Glendale, CA asked in Mergers & Acquisitions and Patents (Intellectual Property) for California

Q: My company has a few IP patents that are important to me as its CEO. If we merge with another company, how will that

affect the ownership of these patents?

1 Lawyer Answer

Peter D. Mlynek

Answered
  • Patents Lawyer
  • Moorestown, NJ

A: Typically, if there is a merger, the patents will belong to the new company.

But it does not have to be that way. Issued patents are treated just like any other business asset. Your company can sell the patents along with all the other business assets such as inventory, production facilities, tooling, etc., or it can spin them off into another entity.

The question that needs to be answered is: how valuable are the patents to you, vs. how valuable are they to the buyer? If the buyer is not really interested in patents, but you view them to be valuable, then you should keep them. But if the buyer is interested in the patents, then be prepared to be paid significantly less money for your company if you want to keep them. Sometimes, patents are not of interest to the buyer at all, other times patents is the only thing that is of interest to the buyer. It is very deal specific.

A part of my career was devoted to advising clients on M&A with respect to IP. Namely, I did due diligence on the products and patent portfolio of target companies. There are two questions that the buyer is always interested in:

(1) How good are the target company's patents? -- i.e., will the patents keep others from making & selling the products covered by the patents?

(2) How strong is the target company's freedom to operate? -- i.e., after the buyer buys the company, will the buyer be able to make & sell the product & services?

Good luck in your sale!

Justia Ask a Lawyer is a forum for consumers to get answers to basic legal questions. Any information sent through Justia Ask a Lawyer is not secure and is done so on a non-confidential basis only.

The use of this website to ask questions or receive answers does not create an attorney–client relationship between you and Justia, or between you and any attorney who receives your information or responds to your questions, nor is it intended to create such a relationship. Additionally, no responses on this forum constitute legal advice, which must be tailored to the specific circumstances of each case. You should not act upon information provided in Justia Ask a Lawyer without seeking professional counsel from an attorney admitted or authorized to practice in your jurisdiction. Justia assumes no responsibility to any person who relies on information contained on or received through this site and disclaims all liability in respect to such information.

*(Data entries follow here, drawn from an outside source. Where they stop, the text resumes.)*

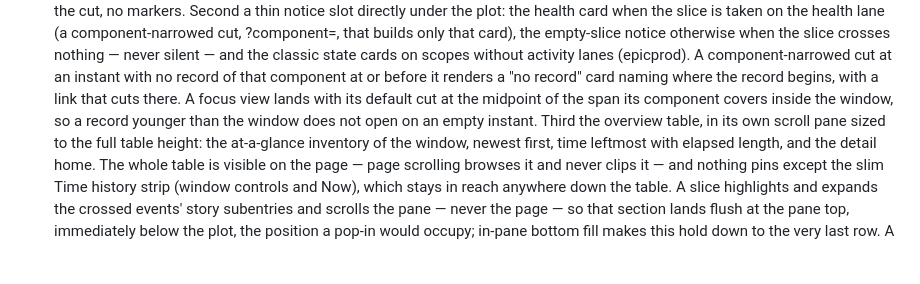
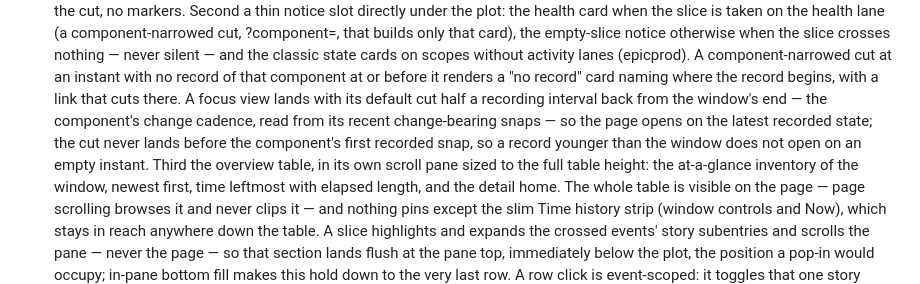
Before and after one commit to BNLNPPS/snapper-ai, a Markdown page: docs/TIME_HISTORY_UI.md, the part around the change. Drawn GitHub-style; blank space fills up the shorter version.

Commit message:
TIME_HISTORY_UI: focus landing cut is half a recording interval back from the window end
Co-Authored-By: Claude Fable 5 <noreply@anthropic.com>
Claude-Session: https://claude.ai/code/session_01Ur79DJAq865wBZ32t4zKha

```diff
--- a/docs/TIME_HISTORY_UI.md
+++ b/docs/TIME_HISTORY_UI.md
@@ -50,9 +50,12 @@ cards below the tracks, over a seven-day window.*
    (epicprod). A component-narrowed cut at an instant with no record
    of that component at or before it renders a "no record" card
    naming where the record begins, with a link that cuts there. A
-   focus view lands with its default cut at the midpoint of the span
-   its component covers inside the window, so a record younger than
-   the window does not open on an empty instant. Third the overview table, in its own scroll pane
+   focus view lands with its default cut half a recording interval
+   back from the window's end — the component's change cadence, read
+   from its recent change-bearing snaps — so the page opens on the
+   latest recorded state; the cut never lands before the component's
+   first recorded snap, so a record younger than the window does not
+   open on an empty instant. Third the overview table, in its own scroll pane
    sized to the full table height: the at-a-glance inventory of the
    window, newest first, time leftmost with elapsed length, and the
    detail home. The whole table is visible on the page — page
```
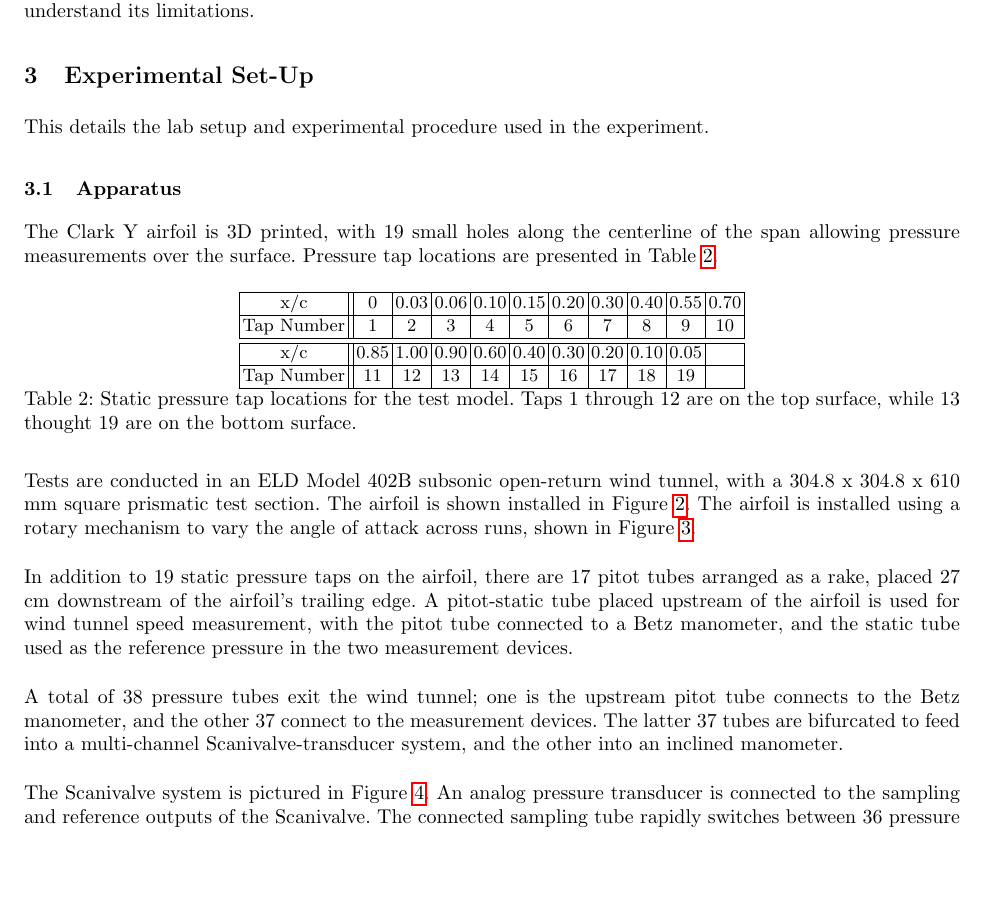
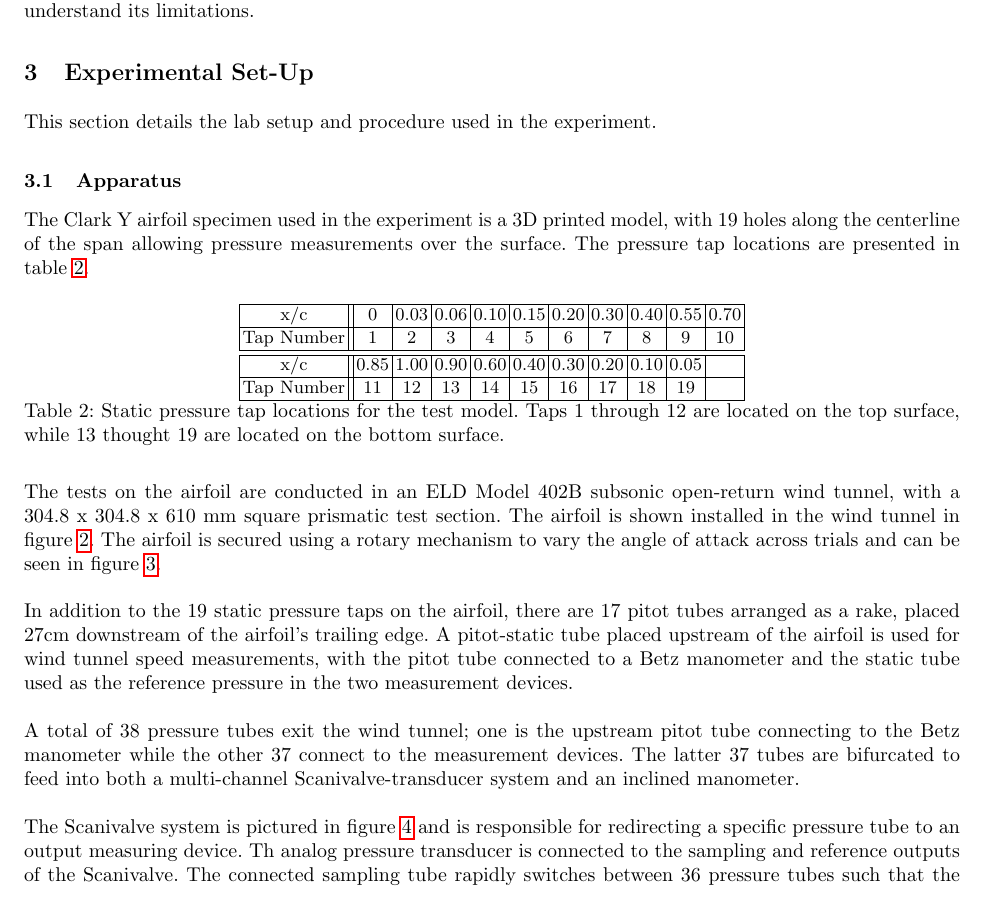
Before and after one commit to AER303-2021F/airfoil, a LaTeX thesis (source_latex/main.tex): part of page 4 of 42, cut so that both start at the same text, the shorter picture padded with empty space. Compiled offline with pdfLaTeX.

Commit message:
MAIN: Eric wanted to show me something...

```diff
--- a/source_latex/main.tex
+++ b/source_latex/main.tex
@@ -249,12 +249,12 @@ Stalled conditions lead to unpredictable behaviour of an airfoil and reduced air
 \section{Experimental Set-Up}
 
 \noindent
-This details the lab setup and experimental procedure used in the experiment.
+This section details the lab setup and procedure used in the experiment.
 
 \subsection{Apparatus}
 
 \noindent
-The Clark Y airfoil is 3D printed, with 19 small holes along the centerline of the span allowing pressure measurements over the surface. Pressure tap locations are presented in Table \ref{tab:pressure_taps}.\newline
+The Clark Y airfoil specimen used in the experiment is a 3D printed model, with 19 holes along the centerline of the span allowing pressure measurements over the surface. The pressure tap locations are presented in table \ref{tab:pressure_taps}.\newline
 
 \begin{table}
     \centering
@@ -264,12 +264,12 @@ The Clark Y airfoil is 3D printed, with 19 small holes along the centerline of t
         x/c & 0.85 & 1.00 & 0.90 & 0.60 & 0.40 & 0.30 & 0.20 & 0.10 & 0.05&\\\hline
         Tap Number & 11 & 12 & 13 & 14 & 15 & 16 & 17 & 18 & 19&\\\hline
     \end{tabular}
-    \caption{Static pressure tap locations for the test model. Taps 1 through 12 are on the top surface, while 13 thought 19 are on the bottom surface.}
+    \caption{Static pressure tap locations for the test model. Taps 1 through 12 are located on the top surface, while 13 thought 19 are located on the bottom surface.}
     \label{tab:pressure_taps}
 \end{table}
 
 \noindent
-Tests are conducted in an ELD Model 402B subsonic open-return wind tunnel, with a 304.8 x 304.8 x 610 mm  square prismatic test section. The airfoil is shown installed in Figure \ref{fig:wind_tunnel_setup}. The airfoil is installed using a rotary mechanism to vary the angle of attack across runs, shown in Figure \ref{fig:aoa_select}.\newline
+The tests on the airfoil are conducted in an ELD Model 402B subsonic open-return wind tunnel, with a 304.8 x 304.8 x 610 mm  square prismatic test section. The airfoil is shown installed in the wind tunnel in figure \ref{fig:wind_tunnel_setup}. The airfoil is secured using a rotary mechanism to vary the angle of attack across trials and can be seen in figure \ref{fig:aoa_select}.\newline
 
 \begin{figure}
     \centering
@@ -286,13 +286,13 @@ Tests are conducted in an ELD Model 402B subsonic open-return wind tunnel, with
 \end{figure}
 
 \noindent
-In addition to 19 static pressure taps on the airfoil, there are 17 pitot tubes arranged as a rake, placed 27 cm downstream of the airfoil's trailing edge. A pitot-static tube placed upstream of the airfoil is used for wind tunnel speed measurement, with the pitot tube connected to a Betz manometer, and the static tube used as the reference pressure in the two measurement devices.\newline
-
-\noindent
-A total of 38 pressure tubes exit the wind tunnel; one is the upstream pitot tube connects to the Betz manometer, and the other 37 connect to the measurement devices. The latter 37 tubes are bifurcated to feed into a multi-channel Scanivalve-transducer system, and the other into an inclined manometer.\newline
-
-\noindent
-The Scanivalve system is pictured in Figure \ref{fig:scanivalve}. An analog pressure transducer is connected to the sampling and reference outputs of the Scanivalve. The connected sampling tube rapidly switches between 36 pressure tubes such that the pressure transducer measures the pressure difference between the sampled pressure and the reference pressure from the upstream static tube. The analog signal from the pressure transducer is fed into a data acquisition card, connected to a computer running MATLAB to collect data.\newline
+In addition to the 19 static pressure taps on the airfoil, there are 17 pitot tubes arranged as a rake, placed $27\si{cm}$ downstream of the airfoil's trailing edge. A pitot-static tube placed upstream of the airfoil is used for wind tunnel speed measurements, with the pitot tube connected to a Betz manometer and the static tube used as the reference pressure in the two measurement devices.\newline
+
+\noindent
+A total of 38 pressure tubes exit the wind tunnel; one is the upstream pitot tube connecting to the Betz manometer while the other 37 connect to the measurement devices. The latter 37 tubes are bifurcated to feed into both a multi-channel Scanivalve-transducer system and an inclined manometer.\newline
+
+\noindent
+The Scanivalve system is pictured in figure \ref{fig:scanivalve} and is responsible for redirecting a specific pressure tube to an output measuring device. Th analog pressure transducer is connected to the sampling and reference outputs of the Scanivalve. The connected sampling tube rapidly switches between 36 pressure tubes such that the pressure transducer measures the pressure difference between the sampled pressure and the reference pressure from the upstream static tube. The analog signal from the pressure transducer is fed into a data acquisition card, connected to a computer running MATLAB to collect data.\newline
 
 \begin{figure}[h]
     \centering
```
Also changed, not shown: source_latex/main.tex (4 more changed lines).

Justia cannot guarantee that the information on this website (including any legal information provided by an attorney through this service) is accurate, complete, or up-to-date. While we intend to make every attempt to keep the information on this site current, the owners of and contributors to this site make no claims, promises or guarantees about the accuracy, completeness or adequacy of the information contained in or linked to from this site.